On November 16, 2014, a group of junior doctors and MBBS students of Nil Ratan Sarkar (NRS) Medical College and Hospital in Kolkata tied an alleged mobile phone thief to a concrete pillar in their hostel and beat him to death. It is not quite known whether the incident stirred the conscience of Bengal's doctors or of the state's educated intelligentsia or whatever is left of them.
In January this year, two women nursing students of, yet again, the same medical college and hospital were arrested for killing 16 puppies. A video clip that surfaced at that time showed the nursing students bludgeon to death the helpless puppies with iron rods. This singular act of barbarity may have evoked among Kolkatans only a collective chhi.
Today, after a young MBBS intern at NRS, Paribaha Mukhopadhyay, was brutally assaulted by members of a patient party, believed to be Muslims, following accusations of negligence that supposedly caused the death of the 75-year-old patient, Mohammad Shahid (said to be an imam from Tangra), students and doctors of the medical school took to demonstrations. Two ministers, including Health Minister Chandrima Bhattacharya, were mobbed. OPD services were suspended. Practicing physicians across the city expressed outrage in different forms across different platforms, including social media.
Across Bengal, still caught up in the vicious cycle of post-election violence that has caused deaths and grievous injuries, the assault on Mukhopadhyay has taken an ominous, communal turn: the violence resorted to by the relatives and friends of the deceased patient is being labelled as a manifestation and an outcome of minority appeasement by the Mamata Banerjee government.

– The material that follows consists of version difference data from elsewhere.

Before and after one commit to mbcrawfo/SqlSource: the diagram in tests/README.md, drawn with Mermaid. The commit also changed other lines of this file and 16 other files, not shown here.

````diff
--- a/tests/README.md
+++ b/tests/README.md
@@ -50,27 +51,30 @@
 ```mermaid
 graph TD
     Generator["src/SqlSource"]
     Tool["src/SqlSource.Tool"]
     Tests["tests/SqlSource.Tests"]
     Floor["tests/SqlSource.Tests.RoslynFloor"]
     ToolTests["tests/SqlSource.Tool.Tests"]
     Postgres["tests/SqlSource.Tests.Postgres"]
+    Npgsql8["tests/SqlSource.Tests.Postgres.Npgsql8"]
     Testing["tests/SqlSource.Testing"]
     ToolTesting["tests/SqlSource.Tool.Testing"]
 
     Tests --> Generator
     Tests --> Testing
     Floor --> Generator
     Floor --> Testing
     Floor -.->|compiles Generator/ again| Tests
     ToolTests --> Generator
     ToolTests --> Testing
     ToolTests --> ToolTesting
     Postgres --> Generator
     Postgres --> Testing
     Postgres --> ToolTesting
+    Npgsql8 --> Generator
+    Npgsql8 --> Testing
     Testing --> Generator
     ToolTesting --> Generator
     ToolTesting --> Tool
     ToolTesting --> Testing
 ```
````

The incident, which comes at a time when a resurgent BJP is out to go for the Trinamool Congress (TMC) jugular, will further polarise Kolkata and Bengal on communal lines and will likely be exploited by the BJP to further its political agenda by incendiary rhetoric – 'Didn't we tell you all along that the Mamata Banerjee government has pampered the Muslims to the extent that they now have the temerity to attack even doctors?'. Bengal is charged, sitting on a powder keg, and such rhetoric will appeal to the Bhadrolok whose allegiance and preference has begun to shift decisively towards the right.
The chief minister – who is now certainly a beleaguered one – instead of putting her head down and analysing the cause of the BJP's stunning rise and drawing up a blueprint for bringing the TMC back on its feet, has been doing what she does best: appalling off-the-cuff remarks. For instance, "the cow which gives milk can also kick" – has been interpreted by Bengalis at large as her willingness to continue to appease the minorities even as her own political bastion is under threat. Today, people jeer at her. A proposed beef fest in Kolkata was called off because of threats of dire consequences to the organisers. This, by and in itself, is unthinkable in a city that celebrates food and different cuisines.

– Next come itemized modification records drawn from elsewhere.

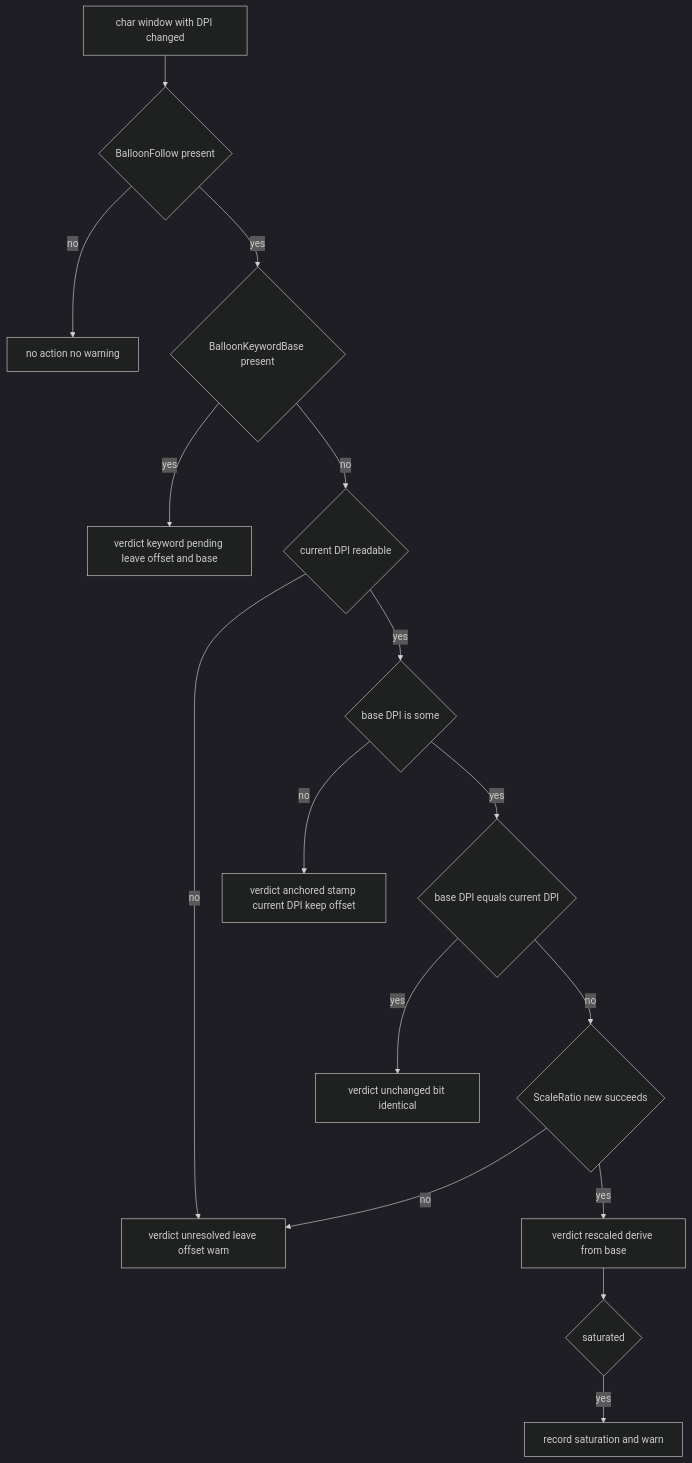
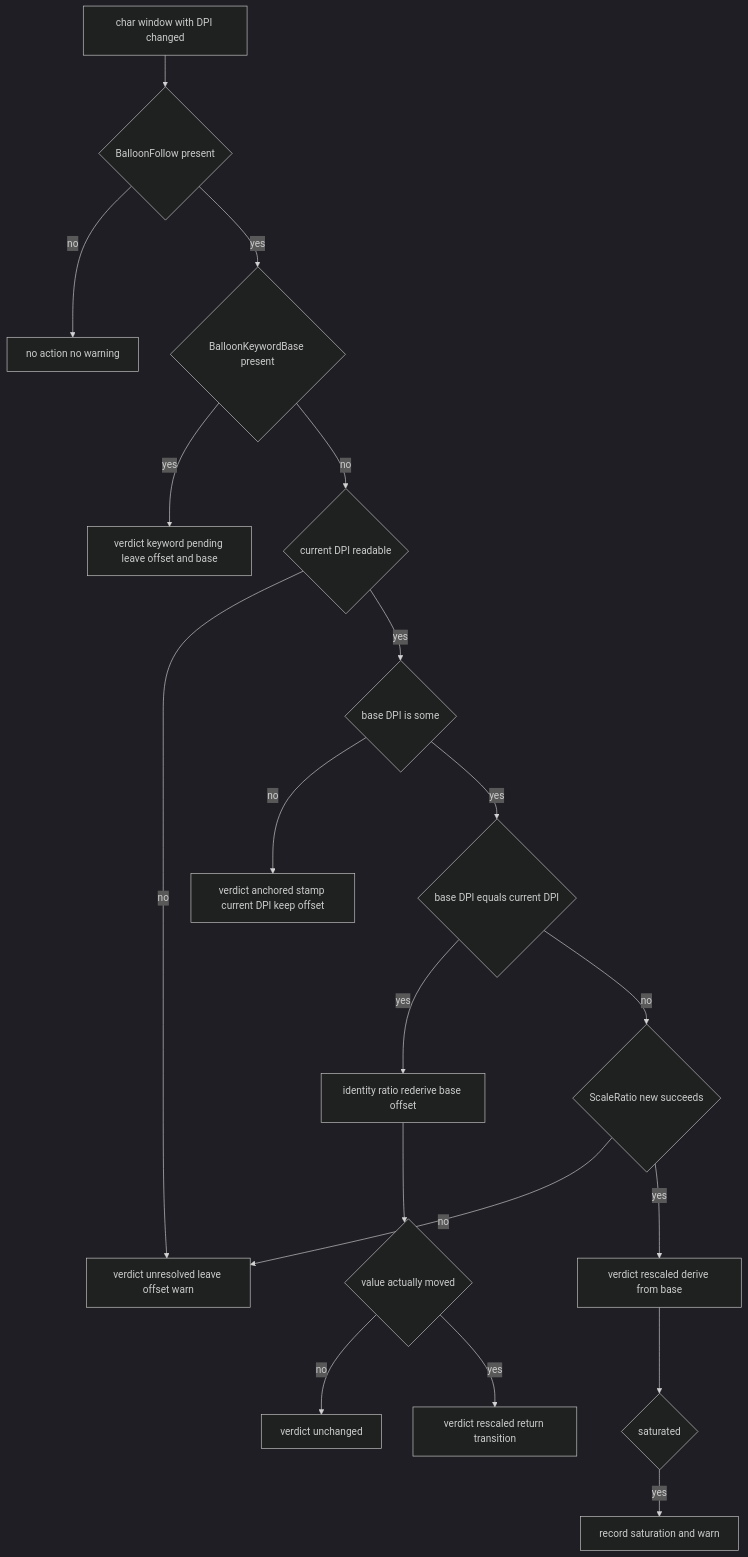
The third of 3 diagrams in .kiro/specs/areka-P0-balloon-offset-dpi/design.md (ekicyou/areka), drawn with Mermaid (dark theme) before and after one commit. The commit also changed other lines of this file and 5 other files, not shown here.

First line of the commit message:
fix(areka-P0-balloon-offset-dpi): re-derive from the base on an identity ratio

````diff
--- a/.kiro/specs/areka-P0-balloon-offset-dpi/design.md
+++ b/.kiro/specs/areka-P0-balloon-offset-dpi/design.md
@@ -282,18 +282,21 @@
 ```mermaid
 flowchart TD
     Start[char window with DPI changed] --> HasFollow{BalloonFollow present}
     HasFollow -- no --> Skip[no action no warning]
     HasFollow -- yes --> HasKeyword{BalloonKeywordBase present}
     HasKeyword -- yes --> Pending[verdict keyword pending leave offset and base]
     HasKeyword -- no --> HasDpi{current DPI readable}
     HasDpi -- no --> Unresolved[verdict unresolved leave offset warn]
     HasDpi -- yes --> Anchored{base DPI is some}
     Anchored -- no --> Anchor[verdict anchored stamp current DPI keep offset]
     Anchored -- yes --> Same{base DPI equals current DPI}
-    Same -- yes --> Unchanged[verdict unchanged bit identical]
+    Same -- yes --> Identity[identity ratio rederive base offset]
+    Identity --> Moved{value actually moved}
+    Moved -- no --> Unchanged[verdict unchanged]
+    Moved -- yes --> Returned[verdict rescaled return transition]
     Same -- no --> Ratio{ScaleRatio new succeeds}
     Ratio -- no --> Unresolved
     Ratio -- yes --> Rescaled[verdict rescaled derive from base]
     Rescaled --> Sat{saturated}
     Sat -- yes --> Warn[record saturation and warn]
 ```
````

The BJP's electoral win across 18 Lok Sabha seats, admittedly a stunning achievement in a state that till a few years ago abhorred the idea of a "saffron seepage", has clearly rattled Banerjee. TMC cadres across a number of districts are daily drifting towards the BJP. There is unease even among the ranks of the party's MLAs who the BJP is trying to take a crack at and wean away. Banerjee's house is in disarray. Suddenly, 2021 – when the Assembly elections are due – does not appear to be two years away. Meanwhile, Amit Shah, now the much-feared overlord in North Block, has begun to draw up plans to effect a political coup d'etat.
But it is not Banerjee's crumbling political edifice alone that should be the cause for worry. Bengal itself has progressed from bad to worse; from decay to ruination. And this has occurred across different fields – the economy, social indices, including education, and, not in the least, human refinement and moral consciousness. Over time, Kolkata's so-called conscience keepers, its intellectuals have exposed themselves as mute, if not self-serving. They seem to have gone into hiding. This has much to do with Bengal's present-day politics: intellectuals have become risk averse and do not want to tangle with a political order that is quick to take recourse to violence and/or public shaming. The other reason for this deintellectualisation is the economy, for, education and intellectual and moral refinement can only deepen when the economic health of the state is in good order or, at least, improves incrementally.
The state of education, or for that matter medical education and services, once one of the finest in the country, is today abysmally poor. There was a time when the five top medical colleges in Kolkata – NRS, National Medical College and Hospital, Calcutta Medical College, R G Kar Medical College and Hospital and Seth Sukhlal Karnani Memorial Hospital (or PG Hospital) – produced crack physicians. Barring the last, the rest are in ruinous condition – not so much the buildings as much as the quality of their services, leave alone the graduates they produce. And yet, because they are affordable, the marginalised sections of the society, including the vast majority of Muslims, are prepared to avail of the pathetic facilities which themselves are in dire need of urgent resuscitation.
The TMC's condition is similar to that of Kolkata's medical colleges. It is fast losing political-electoral ground to the BJP which by itself is not the panacea for Bengal; in fact, far from it. Bengalis know this only too well but like moths to a flame, they are willing to embrace the saffron. For now.
The writer is an independent journalist. Views are personal.